When a line in the records includes the string "label", it goes into the tally; report that tally alone.

(Records drawn from a dataset)
::::

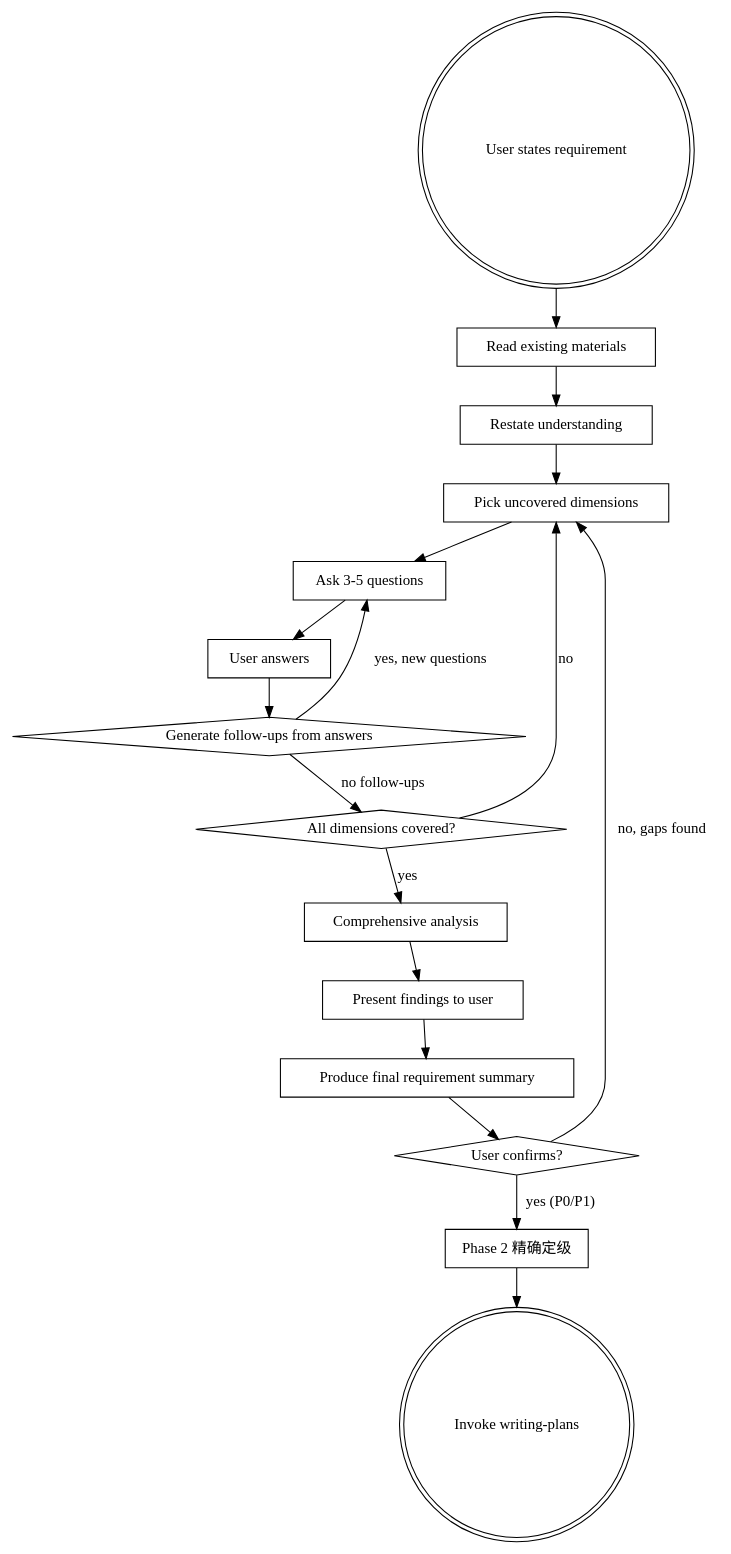
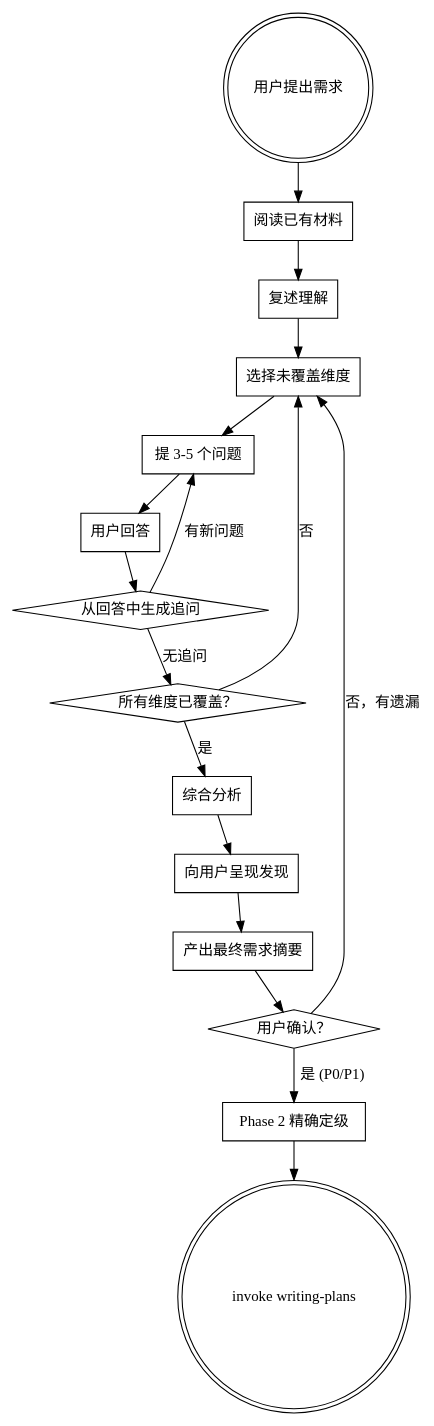
Before and after one commit to Aimeerrhythm/enterprise-change-workflow: the diagram in skills/requirements-elicitation/SKILL.md, drawn with Graphviz. The commit also changed other lines of this file, not shown here.

````diff
--- a/skills/requirements-elicitation/SKILL.md
+++ b/skills/requirements-elicitation/SKILL.md
@@ -46,37 +46,37 @@
 ```dot
 digraph requirements {
   rankdir=TB;
   
-  "User states requirement" [shape=doublecircle];
-  "Read existing materials" [shape=box];
-  "Restate understanding" [shape=box];
-  "Pick uncovered dimensions" [shape=box];
-  "Ask 3-5 questions" [shape=box];
-  "User answers" [shape=box];
-  "Generate follow-ups from answers" [shape=diamond];
-  "All dimensions covered?" [shape=diamond];
-  "Comprehensive analysis" [shape=box];
-  "Present findings to user" [shape=box];
-  "Produce final requirement summary" [shape=box];
-  "User confirms?" [shape=diamond];
+  "用户提出需求" [shape=doublecircle];
+  "阅读已有材料" [shape=box];
+  "复述理解" [shape=box];
+  "选择未覆盖维度" [shape=box];
+  "提 3-5 个问题" [shape=box];
+  "用户回答" [shape=box];
+  "从回答中生成追问" [shape=diamond];
+  "所有维度已覆盖？" [shape=diamond];
+  "综合分析" [shape=box];
+  "向用户呈现发现" [shape=box];
+  "产出最终需求摘要" [shape=box];
+  "用户确认？" [shape=diamond];
   "Phase 2 精确定级" [shape=box];
-  "Invoke writing-plans" [shape=doublecircle];
+  "invoke writing-plans" [shape=doublecircle];
 
-  "User states requirement" -> "Read existing materials";
-  "Read existing materials" -> "Restate understanding";
-  "Restate understanding" -> "Pick uncovered dimensions";
-  "Pick uncovered dimensions" -> "Ask 3-5 questions";
-  "Ask 3-5 questions" -> "User answers";
-  "User answers" -> "Generate follow-ups from answers";
-  "Generate follow-ups from answers" -> "Ask 3-5 questions" [label="yes, new questions"];
-  "Generate follow-ups from answers" -> "All dimensions covered?" [label="no follow-ups"];
-  "All dimensions covered?" -> "Pick uncovered dimensions" [label="no"];
-  "All dimensions covered?" -> "Comprehensive analysis" [label="yes"];
-  "Comprehensive analysis" -> "Present findings to user";
-  "Present findings to user" -> "Produce final requirement summary";
-  "Produce final requirement summary" -> "User confirms?";
-  "User confirms?" -> "Pick uncovered dimensions" [label="no, gaps found"];
-  "User confirms?" -> "Phase 2 精确定级" [label="yes (P0/P1)"];
-  "Phase 2 精确定级" -> "Invoke writing-plans";
+  "用户提出需求" -> "阅读已有材料";
+  "阅读已有材料" -> "复述理解";
+  "复述理解" -> "选择未覆盖维度";
+  "选择未覆盖维度" -> "提 3-5 个问题";
+  "提 3-5 个问题" -> "用户回答";
+  "用户回答" -> "从回答中生成追问";
+  "从回答中生成追问" -> "提 3-5 个问题" [label="有新问题"];
+  "从回答中生成追问" -> "所有维度已覆盖？" [label="无追问"];
+  "所有维度已覆盖？" -> "选择未覆盖维度" [label="否"];
+  "所有维度已覆盖？" -> "综合分析" [label="是"];
+  "综合分析" -> "向用户呈现发现";
+  "向用户呈现发现" -> "产出最终需求摘要";
+  "产出最终需求摘要" -> "用户确认？";
+  "用户确认？" -> "选择未覆盖维度" [label="否，有遗漏"];
+  "用户确认？" -> "Phase 2 精确定级" [label="是 (P0/P1)"];
+  "Phase 2 精确定级" -> "invoke writing-plans";
 }
 ```
````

::::

Response below: 12